The perinatal environment plays an important role in programming many aspects of physiology and behavior including metabolism, body weight set point, energy balance regulation and predisposition to mental health-related disorders such as anxiety, depression and attention deficit hyperactivity disorder. Maternal health and nutritional status heavily influence the early environment and have a long-term impact on critical central pathways, including the melanocortinergic, serotonergic system and dopaminergic systems. Evidence from a variety of animal models including rodents and nonhuman primates indicates that exposure to maternal high-fat diet (HFD) consumption programs offspring for increased risk of adult obesity. Hyperphagia and increased preference for fatty and sugary foods are implicated as mechanisms for the increased obesity risk. The effects of maternal HFD consumption on energy expenditure are unclear, and future studies need to address the impact of perinatal HFD exposure on this important component of energy balance regulation. Recent evidence from animal models also indicates that maternal HFD consumption increases the risk of offspring developing mental health-related disorders such as anxiety. Potential mechanisms for perinatal HFD programming of neural pathways include circulating factors, such as hormones (leptin, insulin), nutrients (fatty acids, triglycerides and glucose) and inflammatory cytokines. As maternal HFD consumption and obesity are common and rapidly increasing, we speculate that future generations will be at increased risk for both metabolic and mental health disorders. Thus, it is critical that future studies identify therapeutic strategies that are effective at preventing maternal HFD-induced malprogramming.
Copyright © 2010 S. Karger AG, Basel.
PMID: 21079387 [PubMed - as supplied by publisher]
J Neurosci. 2010 Mar 10;30(10):3826-30.
Chronic consumption of a high-fat diet during pregnancy causes perturbations in the serotonergic system and increased anxiety-like behavior in nonhuman primate offspring.
Division of Neuroscience, Oregon National Primate Research Center, Oregon Health & Sciences University, Beaverton, Oregon 97006, USA.
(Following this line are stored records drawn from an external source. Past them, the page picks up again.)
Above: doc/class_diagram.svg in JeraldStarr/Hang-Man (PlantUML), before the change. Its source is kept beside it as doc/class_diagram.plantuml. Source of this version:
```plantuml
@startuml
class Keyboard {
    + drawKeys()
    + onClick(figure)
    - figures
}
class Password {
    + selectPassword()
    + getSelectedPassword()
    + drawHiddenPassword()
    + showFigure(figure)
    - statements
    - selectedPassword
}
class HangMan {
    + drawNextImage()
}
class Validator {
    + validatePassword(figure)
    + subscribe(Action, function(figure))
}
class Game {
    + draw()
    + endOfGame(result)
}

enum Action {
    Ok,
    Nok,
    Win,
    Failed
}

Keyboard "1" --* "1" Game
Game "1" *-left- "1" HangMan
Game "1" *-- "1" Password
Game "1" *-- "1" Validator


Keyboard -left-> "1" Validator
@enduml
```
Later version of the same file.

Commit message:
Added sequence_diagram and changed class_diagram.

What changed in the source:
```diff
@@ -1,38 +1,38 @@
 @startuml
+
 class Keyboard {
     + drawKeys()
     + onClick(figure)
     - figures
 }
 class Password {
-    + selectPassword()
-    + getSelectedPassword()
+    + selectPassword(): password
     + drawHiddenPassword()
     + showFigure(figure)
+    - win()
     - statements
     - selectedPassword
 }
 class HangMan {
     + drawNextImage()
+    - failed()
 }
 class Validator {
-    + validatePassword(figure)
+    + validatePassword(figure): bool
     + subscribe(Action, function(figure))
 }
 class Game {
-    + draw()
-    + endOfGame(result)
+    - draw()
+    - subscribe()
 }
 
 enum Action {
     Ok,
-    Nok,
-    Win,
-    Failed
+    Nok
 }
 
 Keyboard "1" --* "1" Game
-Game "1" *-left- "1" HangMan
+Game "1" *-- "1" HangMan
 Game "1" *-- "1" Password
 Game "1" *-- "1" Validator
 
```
Childhood obesity is associated with increased risk of behavioral/psychological disorders including depression, anxiety, poor learning, and attention deficient disorder. As the majority of women of child-bearing age are overweight or obese and consume a diet high in dietary fat, it is critical to examine the consequences of maternal overnutrition on the development of brain circuitry that regulates offspring behavior. Using a nonhuman primate model of diet-induced obesity, we found that maternal high-fat diet (HFD) consumption caused perturbations in the central serotonergic system of fetal offspring. In addition, female infants from HFD-fed mothers exhibited increased anxiety in response to threatening novel objects. These findings have important clinical implications as they demonstrate that exposure to maternal HFD consumption during gestation, independent of obesity, increases the risk of developing behavioral disorders such as anxiety.